= LISTED RECORDS =

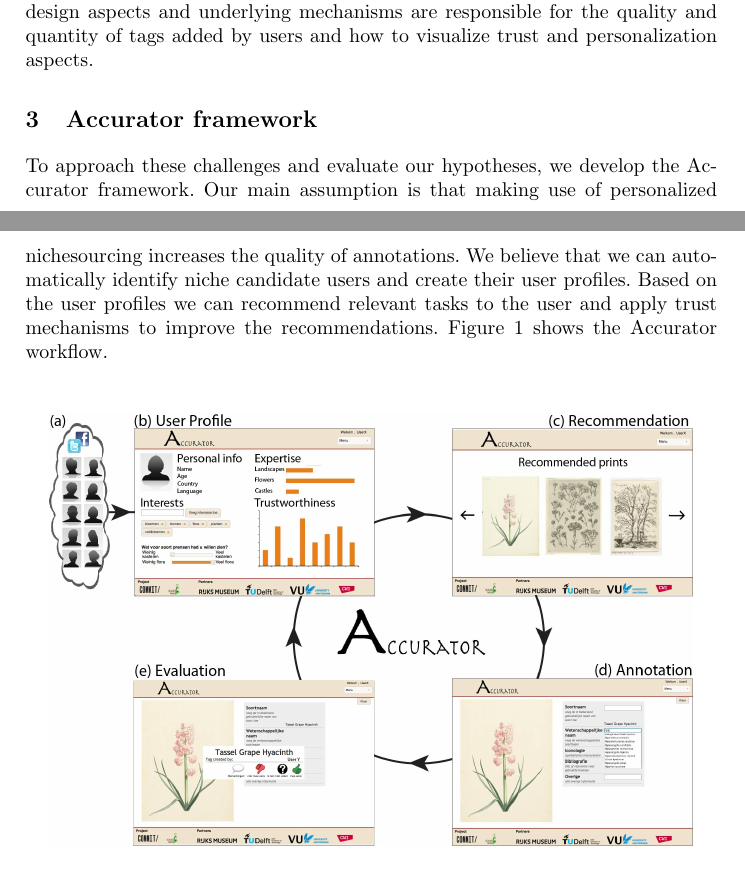
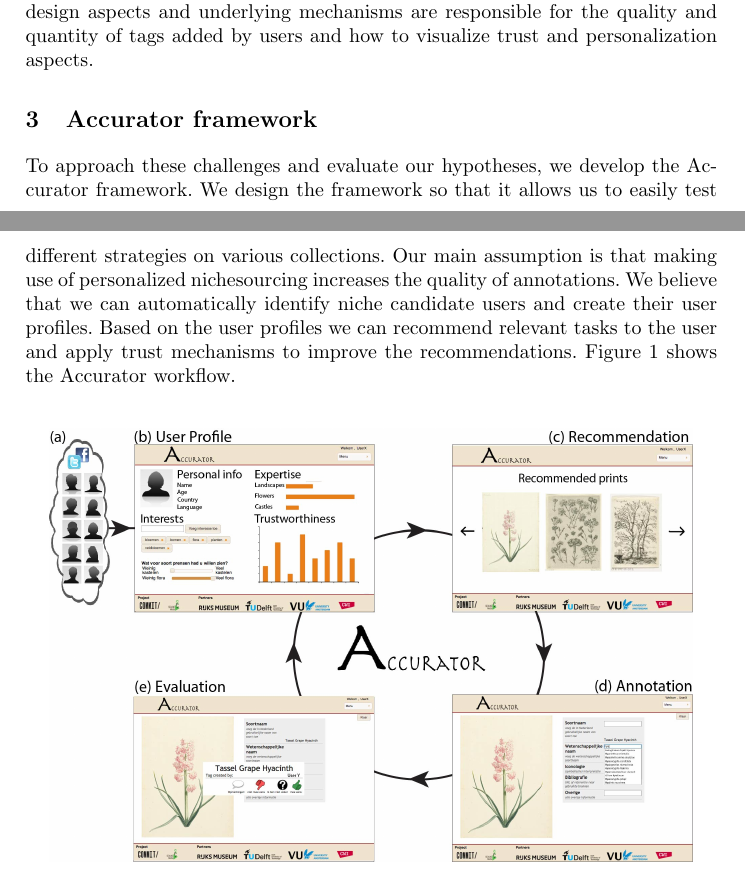
Before and after one commit to joosterman/Accurator, a LaTeX paper (PATCH2013-Demo/demo_paper.tex, which reads PATCH2013-Demo/architecture.tex): two parts of pages 2 and 3 of 4, joined at a grey line, cut so that both start at the same text. Compiled offline with pdfLaTeX.

Commit message:
Added footnotes to the technology used and described why it is a framework.

```diff
--- a/PATCH2013-Demo/architecture.tex
+++ b/PATCH2013-Demo/architecture.tex
@@ -1,6 +1,6 @@
 \section{Accurator framework}
 \label{architecture}
-To approach these challenges and evaluate our hypotheses, we develop the Accurator framework. Our main assumption is that making use of personalized nichesourcing increases the quality of annotations. We believe that we can automatically identify niche candidate users and create their user profiles. Based on the user profiles we can recommend relevant tasks to the user and apply trust mechanisms to improve the recommendations. Figure 1 shows the Accurator workflow.
+To approach these challenges and evaluate our hypotheses, we develop the Accurator framework. We design the framework so that it allows us to easily test different strategies on various collections. Our main assumption is that making use of personalized nichesourcing increases the quality of annotations. We believe that we can automatically identify niche candidate users and create their user profiles. Based on the user profiles we can recommend relevant tasks to the user and apply trust mechanisms to improve the recommendations. Figure 1 shows the Accurator workflow.
 
 \begin{figure*}[hbt]
 	\centering
```
Also changed, not shown: PATCH2013-Demo/architecture.tex (2 more changed lines).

= YOUR INSTRUCTIONS =
Read the listing. Copy each line that has the word "framework" in it.

= RESPONSE BOX =
Added footnotes to the technology used and described why it is a framework.
 \section{Accurator framework}
-To approach these challenges and evaluate our hypotheses, we develop the Accurator framework. Our main assumption is that making use of personalized nichesourcing increases the quality of annotations. We believe that we can automatically identify niche candidate users and create their user profiles. Based on the user profiles we can recommend relevant tasks to the user and apply trust mechanisms to improve the recommendations. Figure 1 shows the Accurator workflow.
+To approach these challenges and evaluate our hypotheses, we develop the Accurator framework. We design the framework so that it allows us to easily test different strategies on various collections. Our main assumption is that making use of personalized nichesourcing increases the quality of annotations. We believe that we can automatically identify niche candidate users and create their user profiles. Based on the user profiles we can recommend relevant tasks to the user and apply trust mechanisms to improve the recommendations. Figure 1 shows the Accurator workflow.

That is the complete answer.